Cogent Arts & Humanities. 2016;3(1) DOI 10.1080/23311983.2016.1168906

 

Journal Homepage

Journal Title: Cogent Arts & Humanities

ISSN: 2331-1983 (Online)

Publisher: Taylor & Francis Group

LCC Subject Category: Fine Arts: Arts in general | General Works: History of scholarship and learning. The humanities

Country of publisher: United Kingdom

Language of fulltext: English

Full-text formats available: PDF, HTML, XML

 

AUTHORS

Cody Scott Ames (University of Leicester)

EDITORIAL INFORMATION

Blind peer review

Editorial Board

Instructions for authors

Time From Submission to Publication: 11 weeks

 

Abstract | Full Text

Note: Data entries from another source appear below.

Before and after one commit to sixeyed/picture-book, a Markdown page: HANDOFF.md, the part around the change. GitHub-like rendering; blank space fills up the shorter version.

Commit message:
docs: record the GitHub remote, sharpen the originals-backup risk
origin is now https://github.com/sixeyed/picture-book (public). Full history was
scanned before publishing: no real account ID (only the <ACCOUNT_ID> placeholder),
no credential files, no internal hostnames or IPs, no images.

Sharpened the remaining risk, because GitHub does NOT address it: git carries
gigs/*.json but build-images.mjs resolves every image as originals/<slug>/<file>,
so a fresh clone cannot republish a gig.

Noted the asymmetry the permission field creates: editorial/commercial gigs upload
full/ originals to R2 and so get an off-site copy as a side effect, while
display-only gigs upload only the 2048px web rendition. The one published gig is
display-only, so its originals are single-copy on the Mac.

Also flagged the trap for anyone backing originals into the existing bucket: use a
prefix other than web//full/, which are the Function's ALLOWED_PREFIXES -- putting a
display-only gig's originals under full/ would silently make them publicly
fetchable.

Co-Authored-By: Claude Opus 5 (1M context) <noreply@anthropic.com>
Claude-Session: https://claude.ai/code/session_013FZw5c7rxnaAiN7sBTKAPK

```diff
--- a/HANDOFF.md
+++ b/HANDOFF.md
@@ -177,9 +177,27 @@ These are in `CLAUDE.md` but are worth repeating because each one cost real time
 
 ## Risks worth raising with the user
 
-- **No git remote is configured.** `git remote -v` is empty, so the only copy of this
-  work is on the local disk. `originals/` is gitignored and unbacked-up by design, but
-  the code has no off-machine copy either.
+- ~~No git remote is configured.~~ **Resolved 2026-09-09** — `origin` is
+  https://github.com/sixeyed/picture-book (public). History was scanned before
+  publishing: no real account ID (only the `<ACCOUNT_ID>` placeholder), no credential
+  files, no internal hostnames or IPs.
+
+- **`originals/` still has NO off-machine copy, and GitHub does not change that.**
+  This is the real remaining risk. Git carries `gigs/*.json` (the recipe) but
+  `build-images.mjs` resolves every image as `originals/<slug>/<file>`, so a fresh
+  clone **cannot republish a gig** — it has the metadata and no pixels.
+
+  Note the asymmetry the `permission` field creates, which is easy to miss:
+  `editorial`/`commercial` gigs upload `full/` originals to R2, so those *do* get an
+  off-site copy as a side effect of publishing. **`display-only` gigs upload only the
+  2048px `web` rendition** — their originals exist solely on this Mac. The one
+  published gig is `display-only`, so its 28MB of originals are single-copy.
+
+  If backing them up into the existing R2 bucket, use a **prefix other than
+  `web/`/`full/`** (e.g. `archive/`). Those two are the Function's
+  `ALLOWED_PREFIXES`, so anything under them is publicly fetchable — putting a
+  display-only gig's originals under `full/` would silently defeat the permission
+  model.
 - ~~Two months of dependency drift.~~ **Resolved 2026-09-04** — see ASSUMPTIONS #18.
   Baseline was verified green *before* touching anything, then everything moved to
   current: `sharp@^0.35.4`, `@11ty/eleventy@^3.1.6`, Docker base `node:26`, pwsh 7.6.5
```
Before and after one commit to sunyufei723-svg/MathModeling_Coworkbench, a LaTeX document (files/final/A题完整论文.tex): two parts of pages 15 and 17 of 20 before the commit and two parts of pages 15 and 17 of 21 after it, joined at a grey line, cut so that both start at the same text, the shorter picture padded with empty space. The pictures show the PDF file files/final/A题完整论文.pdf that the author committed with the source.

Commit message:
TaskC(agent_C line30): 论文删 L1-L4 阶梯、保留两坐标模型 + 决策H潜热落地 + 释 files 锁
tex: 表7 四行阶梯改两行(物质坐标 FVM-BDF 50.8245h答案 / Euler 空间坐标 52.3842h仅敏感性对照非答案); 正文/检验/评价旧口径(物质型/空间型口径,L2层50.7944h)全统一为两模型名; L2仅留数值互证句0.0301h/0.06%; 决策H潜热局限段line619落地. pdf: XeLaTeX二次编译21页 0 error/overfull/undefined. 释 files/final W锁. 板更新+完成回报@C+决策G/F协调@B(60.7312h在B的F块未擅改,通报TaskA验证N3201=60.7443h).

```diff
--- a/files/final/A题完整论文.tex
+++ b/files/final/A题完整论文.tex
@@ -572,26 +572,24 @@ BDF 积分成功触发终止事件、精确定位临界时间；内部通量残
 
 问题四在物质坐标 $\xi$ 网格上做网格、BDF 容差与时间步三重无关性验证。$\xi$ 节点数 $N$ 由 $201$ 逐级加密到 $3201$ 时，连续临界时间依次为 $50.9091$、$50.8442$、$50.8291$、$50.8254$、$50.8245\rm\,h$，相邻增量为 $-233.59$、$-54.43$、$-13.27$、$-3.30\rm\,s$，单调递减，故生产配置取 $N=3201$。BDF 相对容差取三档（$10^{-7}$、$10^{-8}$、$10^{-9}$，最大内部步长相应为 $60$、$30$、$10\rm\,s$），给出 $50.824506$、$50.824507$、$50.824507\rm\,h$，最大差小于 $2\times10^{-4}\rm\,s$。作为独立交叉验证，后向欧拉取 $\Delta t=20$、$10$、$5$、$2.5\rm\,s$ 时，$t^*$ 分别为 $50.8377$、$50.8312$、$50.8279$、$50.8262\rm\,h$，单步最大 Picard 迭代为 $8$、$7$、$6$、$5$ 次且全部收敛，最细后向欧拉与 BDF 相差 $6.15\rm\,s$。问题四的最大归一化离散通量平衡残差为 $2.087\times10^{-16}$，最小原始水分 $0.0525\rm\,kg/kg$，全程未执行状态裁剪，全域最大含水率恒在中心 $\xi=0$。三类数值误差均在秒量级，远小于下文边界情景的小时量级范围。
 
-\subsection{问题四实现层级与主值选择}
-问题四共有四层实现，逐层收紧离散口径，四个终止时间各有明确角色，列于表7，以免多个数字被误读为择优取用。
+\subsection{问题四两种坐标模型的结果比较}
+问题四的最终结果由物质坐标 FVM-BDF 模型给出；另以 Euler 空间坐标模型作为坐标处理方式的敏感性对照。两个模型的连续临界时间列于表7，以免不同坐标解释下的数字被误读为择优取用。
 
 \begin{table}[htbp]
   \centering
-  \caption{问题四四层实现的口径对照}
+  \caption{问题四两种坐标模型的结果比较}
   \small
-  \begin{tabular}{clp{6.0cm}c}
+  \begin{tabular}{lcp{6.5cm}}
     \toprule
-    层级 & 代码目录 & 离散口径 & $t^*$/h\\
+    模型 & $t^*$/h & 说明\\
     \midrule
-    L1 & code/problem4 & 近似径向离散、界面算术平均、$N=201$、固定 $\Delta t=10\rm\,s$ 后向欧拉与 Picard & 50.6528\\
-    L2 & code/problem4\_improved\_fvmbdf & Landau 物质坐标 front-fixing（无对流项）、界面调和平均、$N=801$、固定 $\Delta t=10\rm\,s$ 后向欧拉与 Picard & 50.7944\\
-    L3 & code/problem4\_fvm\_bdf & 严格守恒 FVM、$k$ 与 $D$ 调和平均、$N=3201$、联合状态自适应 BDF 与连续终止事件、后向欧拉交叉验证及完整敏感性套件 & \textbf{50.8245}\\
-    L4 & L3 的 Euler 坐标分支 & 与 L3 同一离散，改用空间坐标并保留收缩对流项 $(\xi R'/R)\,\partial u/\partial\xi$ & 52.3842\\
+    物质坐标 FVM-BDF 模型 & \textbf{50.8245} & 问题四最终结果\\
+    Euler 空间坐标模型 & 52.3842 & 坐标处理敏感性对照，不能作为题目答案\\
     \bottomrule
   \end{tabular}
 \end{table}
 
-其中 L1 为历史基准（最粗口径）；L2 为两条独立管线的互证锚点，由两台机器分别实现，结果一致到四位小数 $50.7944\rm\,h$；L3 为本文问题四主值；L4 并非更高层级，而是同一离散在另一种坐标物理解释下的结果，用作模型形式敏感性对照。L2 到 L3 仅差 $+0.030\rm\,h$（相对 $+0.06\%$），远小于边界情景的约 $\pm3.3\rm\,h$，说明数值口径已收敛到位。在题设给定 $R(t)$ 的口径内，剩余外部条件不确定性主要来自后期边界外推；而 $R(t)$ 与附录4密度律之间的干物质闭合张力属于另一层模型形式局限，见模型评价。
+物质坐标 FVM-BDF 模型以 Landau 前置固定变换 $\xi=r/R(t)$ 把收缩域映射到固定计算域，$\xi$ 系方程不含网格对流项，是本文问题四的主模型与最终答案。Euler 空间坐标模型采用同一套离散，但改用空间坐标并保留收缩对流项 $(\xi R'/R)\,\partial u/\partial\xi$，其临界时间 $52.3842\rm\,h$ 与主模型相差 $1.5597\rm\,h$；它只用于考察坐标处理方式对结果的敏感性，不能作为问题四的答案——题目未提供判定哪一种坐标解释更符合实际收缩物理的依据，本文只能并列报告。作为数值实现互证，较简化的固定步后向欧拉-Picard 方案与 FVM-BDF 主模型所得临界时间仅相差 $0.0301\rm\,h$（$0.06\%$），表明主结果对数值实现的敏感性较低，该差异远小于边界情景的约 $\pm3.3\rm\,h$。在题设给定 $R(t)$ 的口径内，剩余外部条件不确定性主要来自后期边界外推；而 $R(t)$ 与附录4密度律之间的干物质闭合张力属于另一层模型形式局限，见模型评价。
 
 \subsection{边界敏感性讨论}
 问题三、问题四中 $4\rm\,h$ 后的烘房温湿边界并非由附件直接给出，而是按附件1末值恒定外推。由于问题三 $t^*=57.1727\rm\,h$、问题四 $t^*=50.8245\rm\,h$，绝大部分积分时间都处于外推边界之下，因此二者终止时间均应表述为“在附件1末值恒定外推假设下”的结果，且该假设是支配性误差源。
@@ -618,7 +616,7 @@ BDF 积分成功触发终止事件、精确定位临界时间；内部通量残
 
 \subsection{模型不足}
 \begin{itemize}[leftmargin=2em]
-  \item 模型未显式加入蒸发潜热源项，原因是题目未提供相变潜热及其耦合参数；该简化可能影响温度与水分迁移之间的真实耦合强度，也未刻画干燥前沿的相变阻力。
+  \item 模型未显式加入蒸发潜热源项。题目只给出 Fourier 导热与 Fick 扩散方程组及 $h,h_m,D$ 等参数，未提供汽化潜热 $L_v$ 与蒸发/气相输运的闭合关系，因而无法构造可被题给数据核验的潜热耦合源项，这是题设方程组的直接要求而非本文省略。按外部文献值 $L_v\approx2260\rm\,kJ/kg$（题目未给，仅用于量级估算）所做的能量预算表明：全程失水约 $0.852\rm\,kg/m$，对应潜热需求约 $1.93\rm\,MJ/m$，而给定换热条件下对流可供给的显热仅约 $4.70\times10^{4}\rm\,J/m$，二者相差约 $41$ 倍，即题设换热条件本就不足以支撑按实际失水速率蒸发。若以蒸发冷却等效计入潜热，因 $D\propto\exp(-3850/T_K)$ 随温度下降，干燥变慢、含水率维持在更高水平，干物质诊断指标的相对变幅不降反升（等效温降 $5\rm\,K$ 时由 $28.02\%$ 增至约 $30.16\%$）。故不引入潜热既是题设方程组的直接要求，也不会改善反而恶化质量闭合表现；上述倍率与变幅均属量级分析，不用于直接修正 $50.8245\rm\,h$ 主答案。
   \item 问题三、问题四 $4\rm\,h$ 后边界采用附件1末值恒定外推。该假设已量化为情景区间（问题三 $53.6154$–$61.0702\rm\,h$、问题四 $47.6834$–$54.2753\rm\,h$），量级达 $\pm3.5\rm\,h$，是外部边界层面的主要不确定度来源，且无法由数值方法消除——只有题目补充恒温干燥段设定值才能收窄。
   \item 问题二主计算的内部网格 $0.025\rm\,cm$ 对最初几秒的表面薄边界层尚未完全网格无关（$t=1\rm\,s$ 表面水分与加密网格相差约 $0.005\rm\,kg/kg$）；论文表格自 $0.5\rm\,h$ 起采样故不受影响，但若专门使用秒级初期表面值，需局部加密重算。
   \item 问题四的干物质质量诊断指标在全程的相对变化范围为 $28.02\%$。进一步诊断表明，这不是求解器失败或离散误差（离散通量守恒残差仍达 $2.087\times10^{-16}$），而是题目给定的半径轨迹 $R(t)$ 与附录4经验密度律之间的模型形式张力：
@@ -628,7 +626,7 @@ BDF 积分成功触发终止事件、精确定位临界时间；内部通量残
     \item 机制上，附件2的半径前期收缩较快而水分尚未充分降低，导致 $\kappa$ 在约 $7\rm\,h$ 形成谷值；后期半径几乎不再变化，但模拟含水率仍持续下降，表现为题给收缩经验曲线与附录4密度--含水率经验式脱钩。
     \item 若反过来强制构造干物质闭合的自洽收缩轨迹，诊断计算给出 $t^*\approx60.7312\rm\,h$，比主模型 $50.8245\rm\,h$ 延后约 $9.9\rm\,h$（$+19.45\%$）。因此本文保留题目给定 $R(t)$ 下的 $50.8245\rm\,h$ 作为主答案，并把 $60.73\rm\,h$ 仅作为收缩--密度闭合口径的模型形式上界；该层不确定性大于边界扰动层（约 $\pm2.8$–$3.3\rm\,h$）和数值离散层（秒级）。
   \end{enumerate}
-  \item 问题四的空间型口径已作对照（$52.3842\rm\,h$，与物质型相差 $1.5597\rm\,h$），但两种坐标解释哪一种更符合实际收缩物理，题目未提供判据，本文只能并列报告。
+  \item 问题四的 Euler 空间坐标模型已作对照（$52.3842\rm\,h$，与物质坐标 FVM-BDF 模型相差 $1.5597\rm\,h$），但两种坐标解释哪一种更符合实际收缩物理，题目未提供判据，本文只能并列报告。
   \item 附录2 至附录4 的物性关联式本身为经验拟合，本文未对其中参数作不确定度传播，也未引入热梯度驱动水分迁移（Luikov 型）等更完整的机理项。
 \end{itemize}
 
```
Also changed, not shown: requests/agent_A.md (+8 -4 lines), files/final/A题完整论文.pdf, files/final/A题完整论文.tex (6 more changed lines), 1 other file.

It is a place where the general public can gather communally to watch ludi, provisionally erasing invisible boundary lines which sharply divide one social class from another. The Circus is also a location which has the capability to eradicate personal and societal perceptions potentially rendering a crowd in an intoxicated, wanton state. The association existent between society and its predetermined allocation of space in many venues (e.g. hippodromes, theaters, amphitheaters, etc.) which exhibit sports and spectacles, more generally, is well attested to in the Circus Maximus’s history. Using this as the conceptual framework, this article attempts to assess the recurrent, measured, and far-ranging evolutions and interdependencies between the aristocracy and the Circus they constructed. The construction methodology, I argue, was constantly being adapted to suit specific political agendas beginning with its legendary foundation under the Etruscan kings in the sixth-century BCE and ending with its usage during late Empire in the fifth-century CE. The fictional rape of the Sabine women, for example, relates Roman notions of losing self and spatial awareness as a hazardous mistake which can be purposely leveraged by manipulating a predestined, popular situation “monstra.” The organization of this article which traces the Circus’s transitions will begin with the Regal Period, move to the Republican Period, then to the Empire. The variations and modifications the Circus Maximus has undergone since the sixth-century BCE—architecturally and usage wise—serves as evidence to both the flexibility of public spaces and usages by the aristocracy from pre-Roman times through the Roman Empire.